A complete and exact copy of the data below is the task.
- - - - -
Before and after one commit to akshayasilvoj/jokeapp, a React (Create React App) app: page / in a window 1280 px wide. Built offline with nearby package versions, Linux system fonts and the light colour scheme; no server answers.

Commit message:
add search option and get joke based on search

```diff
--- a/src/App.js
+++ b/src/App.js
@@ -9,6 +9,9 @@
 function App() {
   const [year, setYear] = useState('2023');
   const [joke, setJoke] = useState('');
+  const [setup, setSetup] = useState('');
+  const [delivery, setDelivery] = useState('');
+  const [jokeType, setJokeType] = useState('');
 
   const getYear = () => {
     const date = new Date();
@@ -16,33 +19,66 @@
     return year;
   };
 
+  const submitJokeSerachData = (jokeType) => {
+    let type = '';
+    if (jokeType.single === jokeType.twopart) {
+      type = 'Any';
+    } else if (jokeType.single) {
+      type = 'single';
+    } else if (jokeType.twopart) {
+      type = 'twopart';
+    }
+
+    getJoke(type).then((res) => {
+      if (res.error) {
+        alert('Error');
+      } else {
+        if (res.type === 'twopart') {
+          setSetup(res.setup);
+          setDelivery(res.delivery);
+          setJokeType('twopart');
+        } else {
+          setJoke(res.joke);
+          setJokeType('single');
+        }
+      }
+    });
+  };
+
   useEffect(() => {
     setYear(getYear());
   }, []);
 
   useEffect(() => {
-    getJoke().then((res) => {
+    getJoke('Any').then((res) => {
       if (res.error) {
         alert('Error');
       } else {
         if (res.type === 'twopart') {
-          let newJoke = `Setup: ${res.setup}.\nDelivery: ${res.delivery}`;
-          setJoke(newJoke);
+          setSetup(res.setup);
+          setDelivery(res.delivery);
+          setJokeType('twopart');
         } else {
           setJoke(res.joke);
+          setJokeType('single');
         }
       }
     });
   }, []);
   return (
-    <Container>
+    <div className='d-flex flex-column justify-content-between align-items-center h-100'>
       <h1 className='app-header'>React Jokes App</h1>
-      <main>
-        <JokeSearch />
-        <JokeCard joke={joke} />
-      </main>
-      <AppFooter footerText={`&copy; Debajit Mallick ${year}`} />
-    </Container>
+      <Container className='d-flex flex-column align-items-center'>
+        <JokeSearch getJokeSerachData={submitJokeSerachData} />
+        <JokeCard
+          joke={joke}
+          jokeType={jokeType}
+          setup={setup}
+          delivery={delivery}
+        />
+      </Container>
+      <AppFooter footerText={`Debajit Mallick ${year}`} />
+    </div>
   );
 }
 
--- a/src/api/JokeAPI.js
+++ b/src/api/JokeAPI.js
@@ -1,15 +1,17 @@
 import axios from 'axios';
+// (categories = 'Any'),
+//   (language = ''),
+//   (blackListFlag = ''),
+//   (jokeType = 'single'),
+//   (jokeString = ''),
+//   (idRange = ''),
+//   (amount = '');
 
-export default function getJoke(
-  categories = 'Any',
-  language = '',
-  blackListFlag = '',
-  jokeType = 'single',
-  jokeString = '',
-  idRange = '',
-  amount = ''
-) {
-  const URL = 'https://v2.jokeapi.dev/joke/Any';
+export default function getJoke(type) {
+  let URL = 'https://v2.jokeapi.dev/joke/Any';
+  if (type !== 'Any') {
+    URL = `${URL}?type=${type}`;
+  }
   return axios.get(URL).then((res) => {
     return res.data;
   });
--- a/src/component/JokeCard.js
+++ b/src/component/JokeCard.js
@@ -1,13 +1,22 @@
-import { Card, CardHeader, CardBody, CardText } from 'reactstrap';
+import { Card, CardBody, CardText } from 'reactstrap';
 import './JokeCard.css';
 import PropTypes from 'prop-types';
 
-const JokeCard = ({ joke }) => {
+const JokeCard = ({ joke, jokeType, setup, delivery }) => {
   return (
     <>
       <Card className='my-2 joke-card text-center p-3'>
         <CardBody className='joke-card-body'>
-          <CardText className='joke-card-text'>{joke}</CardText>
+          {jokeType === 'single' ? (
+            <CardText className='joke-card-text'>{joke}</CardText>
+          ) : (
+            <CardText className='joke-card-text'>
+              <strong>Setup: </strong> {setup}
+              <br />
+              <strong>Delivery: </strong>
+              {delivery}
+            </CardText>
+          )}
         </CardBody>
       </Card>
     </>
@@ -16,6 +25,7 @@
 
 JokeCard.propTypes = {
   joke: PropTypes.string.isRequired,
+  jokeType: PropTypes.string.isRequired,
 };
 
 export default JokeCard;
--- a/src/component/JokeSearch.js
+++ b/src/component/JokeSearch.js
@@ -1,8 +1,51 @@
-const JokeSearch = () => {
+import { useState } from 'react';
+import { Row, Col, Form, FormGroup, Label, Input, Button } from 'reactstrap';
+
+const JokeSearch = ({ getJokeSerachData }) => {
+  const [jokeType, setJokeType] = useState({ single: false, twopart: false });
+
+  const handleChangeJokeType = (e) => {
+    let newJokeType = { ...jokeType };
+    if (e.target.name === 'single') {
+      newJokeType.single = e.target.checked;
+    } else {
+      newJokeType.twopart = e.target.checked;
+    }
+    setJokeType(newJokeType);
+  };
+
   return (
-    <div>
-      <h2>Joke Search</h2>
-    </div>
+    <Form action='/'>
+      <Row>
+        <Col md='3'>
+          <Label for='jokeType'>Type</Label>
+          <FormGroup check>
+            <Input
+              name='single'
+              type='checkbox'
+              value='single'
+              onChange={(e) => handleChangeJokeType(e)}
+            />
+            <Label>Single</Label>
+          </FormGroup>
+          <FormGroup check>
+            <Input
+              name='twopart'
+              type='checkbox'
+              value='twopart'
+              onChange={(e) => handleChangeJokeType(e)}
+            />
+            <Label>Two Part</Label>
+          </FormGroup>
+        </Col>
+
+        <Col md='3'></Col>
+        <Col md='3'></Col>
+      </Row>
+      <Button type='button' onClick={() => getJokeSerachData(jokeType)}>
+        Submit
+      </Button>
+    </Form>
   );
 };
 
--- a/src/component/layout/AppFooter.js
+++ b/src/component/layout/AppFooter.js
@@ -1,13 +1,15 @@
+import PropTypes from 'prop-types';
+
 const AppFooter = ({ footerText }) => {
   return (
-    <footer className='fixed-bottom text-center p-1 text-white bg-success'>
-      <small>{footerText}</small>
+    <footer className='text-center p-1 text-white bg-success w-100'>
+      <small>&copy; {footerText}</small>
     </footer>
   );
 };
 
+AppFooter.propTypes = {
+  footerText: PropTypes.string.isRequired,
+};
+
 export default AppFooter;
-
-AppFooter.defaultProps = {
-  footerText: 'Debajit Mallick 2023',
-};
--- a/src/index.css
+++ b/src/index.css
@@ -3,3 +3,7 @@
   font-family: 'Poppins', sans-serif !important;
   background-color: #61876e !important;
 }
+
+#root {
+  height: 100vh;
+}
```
- - - - -
ANSWER SECTION:
Before and after one commit to akshayasilvoj/jokeapp, a React (Create React App) app: page / in a window 1280 px wide. Built offline with nearby package versions, Linux system fonts and the light colour scheme; no server answers.

Commit message:
add search option and get joke based on search

```diff
--- a/src/App.js
+++ b/src/App.js
@@ -9,6 +9,9 @@
 function App() {
   const [year, setYear] = useState('2023');
   const [joke, setJoke] = useState('');
+  const [setup, setSetup] = useState('');
+  const [delivery, setDelivery] = useState('');
+  const [jokeType, setJokeType] = useState('');
 
   const getYear = () => {
     const date = new Date();
@@ -16,33 +19,66 @@
     return year;
   };
 
+  const submitJokeSerachData = (jokeType) => {
+    let type = '';
+    if (jokeType.single === jokeType.twopart) {
+      type = 'Any';
+    } else if (jokeType.single) {
+      type = 'single';
+    } else if (jokeType.twopart) {
+      type = 'twopart';
+    }
+
+    getJoke(type).then((res) => {
+      if (res.error) {
+        alert('Error');
+      } else {
+        if (res.type === 'twopart') {
+          setSetup(res.setup);
+          setDelivery(res.delivery);
+          setJokeType('twopart');
+        } else {
+          setJoke(res.joke);
+          setJokeType('single');
+        }
+      }
+    });
+  };
+
   useEffect(() => {
     setYear(getYear());
   }, []);
 
   useEffect(() => {
-    getJoke().then((res) => {
+    getJoke('Any').then((res) => {
       if (res.error) {
         alert('Error');
       } else {
         if (res.type === 'twopart') {
-          let newJoke = `Setup: ${res.setup}.\nDelivery: ${res.delivery}`;
-          setJoke(newJoke);
+          setSetup(res.setup);
+          setDelivery(res.delivery);
+          setJokeType('twopart');
         } else {
           setJoke(res.joke);
+          setJokeType('single');
         }
       }
     });
   }, []);
   return (
-    <Container>
+    <div className='d-flex flex-column justify-content-between align-items-center h-100'>
       <h1 className='app-header'>React Jokes App</h1>
-      <main>
-        <JokeSearch />
-        <JokeCard joke={joke} />
-      </main>
-      <AppFooter footerText={`&copy; Debajit Mallick ${year}`} />
-    </Container>
+      <Container className='d-flex flex-column align-items-center'>
+        <JokeSearch getJokeSerachData={submitJokeSerachData} />
+        <JokeCard
+          joke={joke}
+          jokeType={jokeType}
+          setup={setup}
+          delivery={delivery}
+        />
+      </Container>
+      <AppFooter footerText={`Debajit Mallick ${year}`} />
+    </div>
   );
 }
 
--- a/src/api/JokeAPI.js
+++ b/src/api/JokeAPI.js
@@ -1,15 +1,17 @@
 import axios from 'axios';
+// (categories = 'Any'),
+//   (language = ''),
+//   (blackListFlag = ''),
+//   (jokeType = 'single'),
+//   (jokeString = ''),
+//   (idRange = ''),
+//   (amount = '');
 
-export default function getJoke(
-  categories = 'Any',
-  language = '',
-  blackListFlag = '',
-  jokeType = 'single',
-  jokeString = '',
-  idRange = '',
-  amount = ''
-) {
-  const URL = 'https://v2.jokeapi.dev/joke/Any';
+export default function getJoke(type) {
+  let URL = 'https://v2.jokeapi.dev/joke/Any';
+  if (type !== 'Any') {
+    URL = `${URL}?type=${type}`;
+  }
   return axios.get(URL).then((res) => {
     return res.data;
   });
--- a/src/component/JokeCard.js
+++ b/src/component/JokeCard.js
@@ -1,13 +1,22 @@
-import { Card, CardHeader, CardBody, CardText } from 'reactstrap';
+import { Card, CardBody, CardText } from 'reactstrap';
 import './JokeCard.css';
 import PropTypes from 'prop-types';
 
-const JokeCard = ({ joke }) => {
+const JokeCard = ({ joke, jokeType, setup, delivery }) => {
   return (
     <>
       <Card className='my-2 joke-card text-center p-3'>
         <CardBody className='joke-card-body'>
-          <CardText className='joke-card-text'>{joke}</CardText>
+          {jokeType === 'single' ? (
+            <CardText className='joke-card-text'>{joke}</CardText>
+          ) : (
+            <CardText className='joke-card-text'>
+              <strong>Setup: </strong> {setup}
+              <br />
+              <strong>Delivery: </strong>
+              {delivery}
+            </CardText>
+          )}
         </CardBody>
       </Card>
     </>
@@ -16,6 +25,7 @@
 
 JokeCard.propTypes = {
   joke: PropTypes.string.isRequired,
+  jokeType: PropTypes.string.isRequired,
 };
 
 export default JokeCard;
--- a/src/component/JokeSearch.js
+++ b/src/component/JokeSearch.js
@@ -1,8 +1,51 @@
-const JokeSearch = () => {
+import { useState } from 'react';
+import { Row, Col, Form, FormGroup, Label, Input, Button } from 'reactstrap';
+
+const JokeSearch = ({ getJokeSerachData }) => {
+  const [jokeType, setJokeType] = useState({ single: false, twopart: false });
+
+  const handleChangeJokeType = (e) => {
+    let newJokeType = { ...jokeType };
+    if (e.target.name === 'single') {
+      newJokeType.single = e.target.checked;
+    } else {
+      newJokeType.twopart = e.target.checked;
+    }
+    setJokeType(newJokeType);
+  };
+
   return (
-    <div>
-      <h2>Joke Search</h2>
-    </div>
+    <Form action='/'>
+      <Row>
+        <Col md='3'>
+          <Label for='jokeType'>Type</Label>
+          <FormGroup check>
+            <Input
+              name='single'
+              type='checkbox'
+              value='single'
+              onChange={(e) => handleChangeJokeType(e)}
+            />
+            <Label>Single</Label>
+          </FormGroup>
+          <FormGroup check>
+            <Input
+              name='twopart'
+              type='checkbox'
+              value='twopart'
+              onChange={(e) => handleChangeJokeType(e)}
+            />
+            <Label>Two Part</Label>
+          </FormGroup>
+        </Col>
+
+        <Col md='3'></Col>
+        <Col md='3'></Col>
+      </Row>
+      <Button type='button' onClick={() => getJokeSerachData(jokeType)}>
+        Submit
+      </Button>
+    </Form>
   );
 };
 
--- a/src/component/layout/AppFooter.js
+++ b/src/component/layout/AppFooter.js
@@ -1,13 +1,15 @@
+import PropTypes from 'prop-types';
+
 const AppFooter = ({ footerText }) => {
   return (
-    <footer className='fixed-bottom text-center p-1 text-white bg-success'>
-      <small>{footerText}</small>
+    <footer className='text-center p-1 text-white bg-success w-100'>
+      <small>&copy; {footerText}</small>
     </footer>
   );
 };
 
+AppFooter.propTypes = {
+  footerText: PropTypes.string.isRequired,
+};
+
 export default AppFooter;
-
-AppFooter.defaultProps = {
-  footerText: 'Debajit Mallick 2023',
-};
--- a/src/index.css
+++ b/src/index.css
@@ -3,3 +3,7 @@
   font-family: 'Poppins', sans-serif !important;
   background-color: #61876e !important;
 }
+
+#root {
+  height: 100vh;
+}
```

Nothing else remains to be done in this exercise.